Following the initial purification of the sample, there is then a requirement to concentrate it and draw the analyte to a sensor surface for analysis.  Whilst there are many examples of DEP particle concentration and sparation that have been used to act upon cell-sized particles, when nanoparitlces such as viruses and proteins are examined, limitations to DEP begin to emerge.  The dielectrophoretic force scales with particle volume, so in order to compensate for this, much higher field gradients need to be used.  These tent to act overshort distances, making the calpure volume small.  This is a problem for amy applications, such as environmental monitoring; harmful agents can remain airborne for very long distances. There are difficulties associated with the direct detection of particles in air, and hence samples collected must be re-suspended in liquid prior to detection, and must then be detected at potentially low concentrations and in the initial presence of confounding particles such as diesel and pollen. Furthermore, the movement of such small particles is governed by Brownian motion, which can make it very difficult to detect them using surface-based interactions, simply because the particles rarely come into contact with the surface.

 

In conjunction with DSTL, we have developed a new method of harnessing the phenomenon of induced particle collection due to electrostatic effects in fluids, such as electro-osmotic flow (AC-EOF) and dielectrophoresis (DEP), to pre-concentrate virus sized particles (100 nm latex beads) in a continuously flowing system, or to pull particles down onto a seonsor surface.  The effect is largely size-independent, trapping particles form 20nm-20um in diameter at about the same speed, and works with or without an externally-imposed flow.

 

The technique uses electro hydrodynamic forces (EHD) caused by the interaction between the induced double layer at relatively low frequencies (less than 1kHz) and the electric field through that double layer.  The electric field passess throguh tangentially, producing forces that both move the charges towards the electrode and away from the elelctrode edge.  With appropriate elelctrode design, this can produce vortices that trap all particles above the electrode and pull them to the surface, from as far as 500um away, depositing them in the middle of a sensor surface.  We've successfully used this technique to enhance QCM biosensors, and it should worl equally well for other surface sensing methods.  The electrodes resemble a locked zipper, hence its name - the Zipper electrode.

 

Where particle concentration is required from flow, we achieve it by introducing asymmetric vortices into a laminar flow and thereby push particles to one side of a flow cell.
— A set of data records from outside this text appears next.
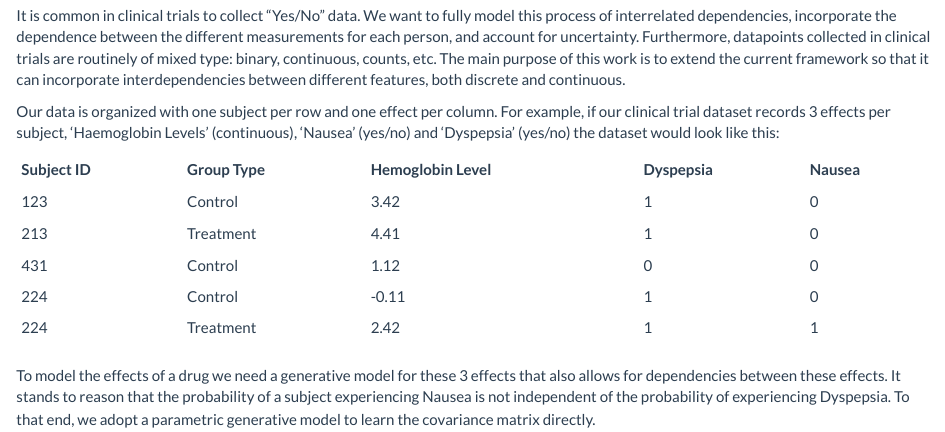
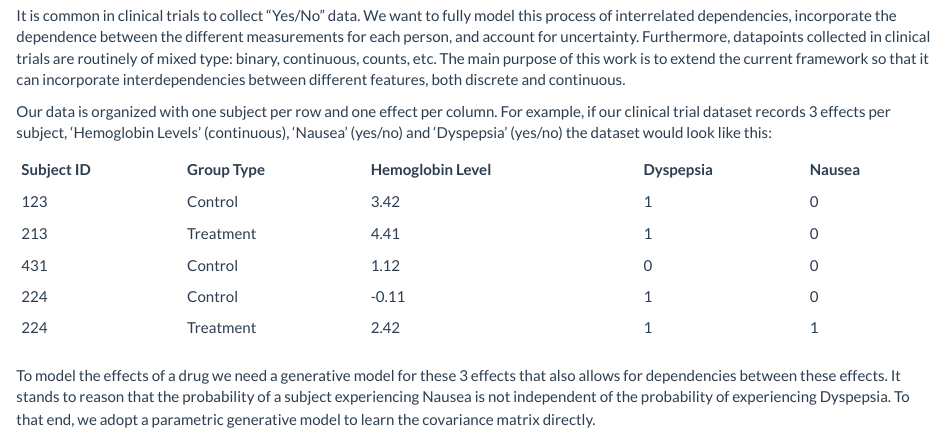
Before and after one commit to bayesways/case_studies_R, an R Markdown document (stancon18/rosi.Rmd): the page in a window 1100 px wide, from 1590 px down. The pictures show the output file stancon18/rosi.html that the author committed with the source, opened offline.

Commit message:
fixed british/us spellings

```diff
--- a/stancon18/rosi.Rmd
+++ b/stancon18/rosi.Rmd
@@ -65,7 +65,7 @@ In this study, we address these issues by building a Bayesian model to do a full
 ## How to model the dependence between discrete and continuous observations?
 It is common in clinical trials to collect "Yes/No" data. We want to fully model this process of interrelated dependencies, incorporate the dependence between the different measurements for each person, and account for uncertainty. Furthermore, datapoints collected in clinical trials are routinely of mixed type: binary, continuous, counts, etc. The main purpose of this work is to extend the current framework so that it can incorporate interdependencies between different features, both discrete and continuous.
 
-Our data is organized with one subject per row and one effect per column. For example, if our clinical trial dataset records 3 effects per subject, 'Haemoglobin Levels' (continuous), 'Nausea' (yes/no) and 'Dyspepsia' (yes/no) the dataset would look like this:
+Our data is organized with one subject per row and one effect per column. For example, if our clinical trial dataset records 3 effects per subject, 'Hemoglobin Levels' (continuous), 'Nausea' (yes/no) and 'Dyspepsia' (yes/no) the dataset would look like this:
 
 |Subject ID| Group Type|Hemoglobin Level  | Dyspepsia |Nausea |
 |--------- | --------- | -------- | ---------|---------|
```
Also changed, not shown: stancon18/rosi.html, stancon18/rosi.pdf.
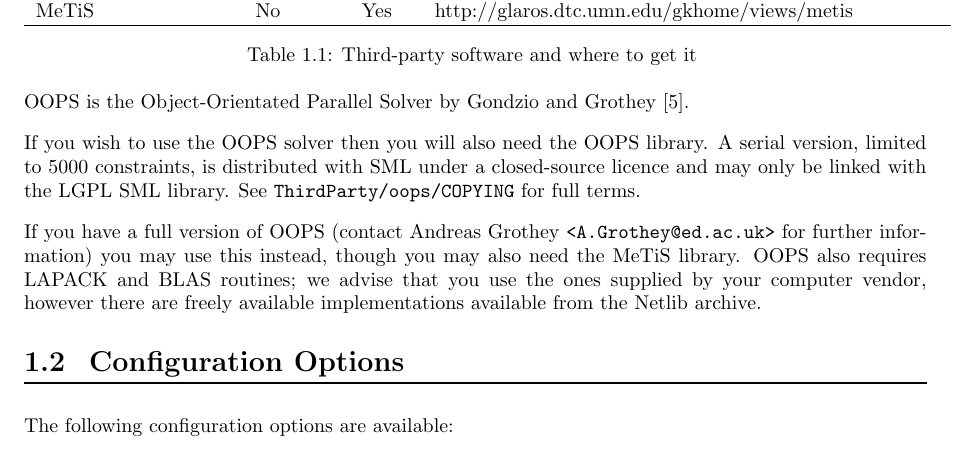
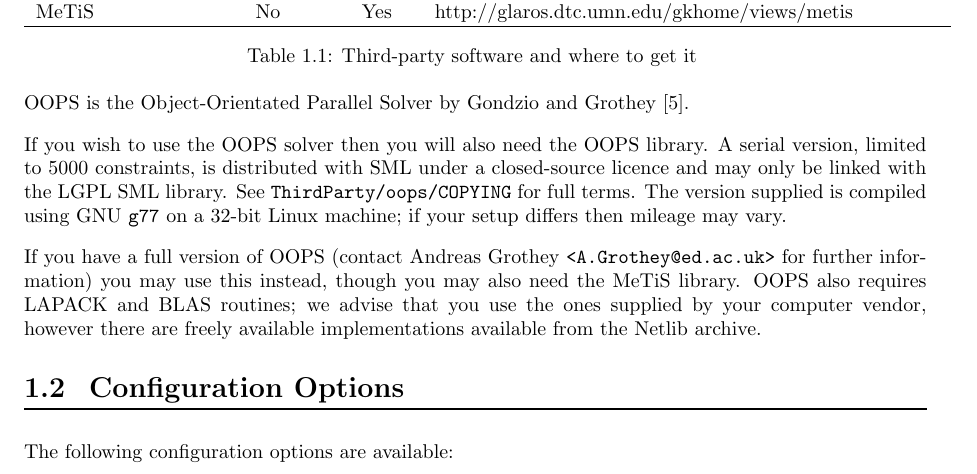
Before and after one commit to mcol/sml, a LaTeX document (doc/userguide.tex): part of page 4 of 18, cut so that both start at the same text. Compiled offline with pdfLaTeX.

Commit message:
Add note that liboops is a 32-bit library

```diff
--- a/doc/userguide.tex
+++ b/doc/userguide.tex
@@ -182,7 +182,9 @@ OOPS is the Object-Orientated Parallel Solver by Gondzio and Grothey
 If you wish to use the OOPS solver then you will also need the OOPS library.
 A serial version, limited to 5000 constraints, is
 distributed with SML under a closed-source licence and may only be linked with
-the LGPL SML library. See {\tt ThirdParty/oops/COPYING} for full terms.
+the LGPL SML library. See {\tt ThirdParty/oops/COPYING} for full terms. The
+version supplied is compiled using GNU {\tt g77} on a 32-bit Linux machine; if
+your setup differs then mileage may vary.
 
 If you
 have a full version of OOPS (contact Andreas Grothey {\tt <A.Grothey@ed.ac.uk>}
```
Also changed, not shown: 1 other file.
This is achieved by flowing the sample over electrode tracks that are angled against the laminar flow pattern inside a flow cell. An applied AC field causes vortices to form over the electrode tracks; since the vortices are angled against the flow, they form an asymmetric pattern that pushes particles along on the electrode track to one side of the flow cell. This results in a higher concentration of particles at one side of the flow cell. By splitting the flow at the end of the flow cell into a low and a high concentration stream, particles can be recovered from the flow cell. The system has so far achieved a 7-fold increase in particle concentration on a 1/15 flow split; this represents an actual, real-world concentration value in the outlet stream, rather than a local concentration that needs to be dilutes in order to be released from the device.

 

Relevant papers on the Journal papers page: 25, 27, 39, 41, 63, 64.

 

 

flowcell zippers2 Zippers